- Work request:
Look through the records below for lines containing the string "Markdown", and report how many there are, nothing else.

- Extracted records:
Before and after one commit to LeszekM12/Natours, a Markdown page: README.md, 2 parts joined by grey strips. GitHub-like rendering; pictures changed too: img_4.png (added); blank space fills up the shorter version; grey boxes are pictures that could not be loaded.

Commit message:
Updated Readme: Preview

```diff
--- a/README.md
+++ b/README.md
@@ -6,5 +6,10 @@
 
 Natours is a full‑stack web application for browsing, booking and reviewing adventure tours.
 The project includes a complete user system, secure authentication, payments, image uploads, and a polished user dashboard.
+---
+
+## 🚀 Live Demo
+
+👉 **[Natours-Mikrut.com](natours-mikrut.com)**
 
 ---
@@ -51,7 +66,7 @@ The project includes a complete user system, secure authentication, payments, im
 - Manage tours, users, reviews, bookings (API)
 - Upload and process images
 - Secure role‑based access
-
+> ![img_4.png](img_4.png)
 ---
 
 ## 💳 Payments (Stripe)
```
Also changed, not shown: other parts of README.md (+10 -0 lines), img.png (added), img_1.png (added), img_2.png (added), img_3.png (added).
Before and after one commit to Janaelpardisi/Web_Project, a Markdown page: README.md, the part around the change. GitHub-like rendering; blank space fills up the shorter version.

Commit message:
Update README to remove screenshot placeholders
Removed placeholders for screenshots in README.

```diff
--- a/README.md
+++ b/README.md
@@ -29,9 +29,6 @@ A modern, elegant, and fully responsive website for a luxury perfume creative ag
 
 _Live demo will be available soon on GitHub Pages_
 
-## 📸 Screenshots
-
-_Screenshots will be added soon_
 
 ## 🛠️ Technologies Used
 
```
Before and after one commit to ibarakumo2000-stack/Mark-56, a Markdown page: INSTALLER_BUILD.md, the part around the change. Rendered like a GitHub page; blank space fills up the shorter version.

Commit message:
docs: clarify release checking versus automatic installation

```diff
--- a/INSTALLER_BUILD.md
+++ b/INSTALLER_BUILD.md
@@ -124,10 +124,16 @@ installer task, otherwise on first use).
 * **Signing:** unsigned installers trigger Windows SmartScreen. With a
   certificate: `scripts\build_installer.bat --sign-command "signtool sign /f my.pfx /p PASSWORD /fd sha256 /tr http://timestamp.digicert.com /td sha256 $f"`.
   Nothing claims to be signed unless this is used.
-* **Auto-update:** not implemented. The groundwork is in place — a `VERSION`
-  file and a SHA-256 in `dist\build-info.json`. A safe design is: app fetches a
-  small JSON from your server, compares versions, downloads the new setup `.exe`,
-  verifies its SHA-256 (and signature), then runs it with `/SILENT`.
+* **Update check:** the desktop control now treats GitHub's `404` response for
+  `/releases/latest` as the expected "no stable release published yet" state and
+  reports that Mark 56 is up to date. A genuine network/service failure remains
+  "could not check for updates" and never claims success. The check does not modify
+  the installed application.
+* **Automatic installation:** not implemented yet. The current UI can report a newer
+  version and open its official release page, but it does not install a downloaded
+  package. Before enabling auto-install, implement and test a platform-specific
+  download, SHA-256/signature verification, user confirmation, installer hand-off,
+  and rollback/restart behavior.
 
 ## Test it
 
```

- Result of this task:
3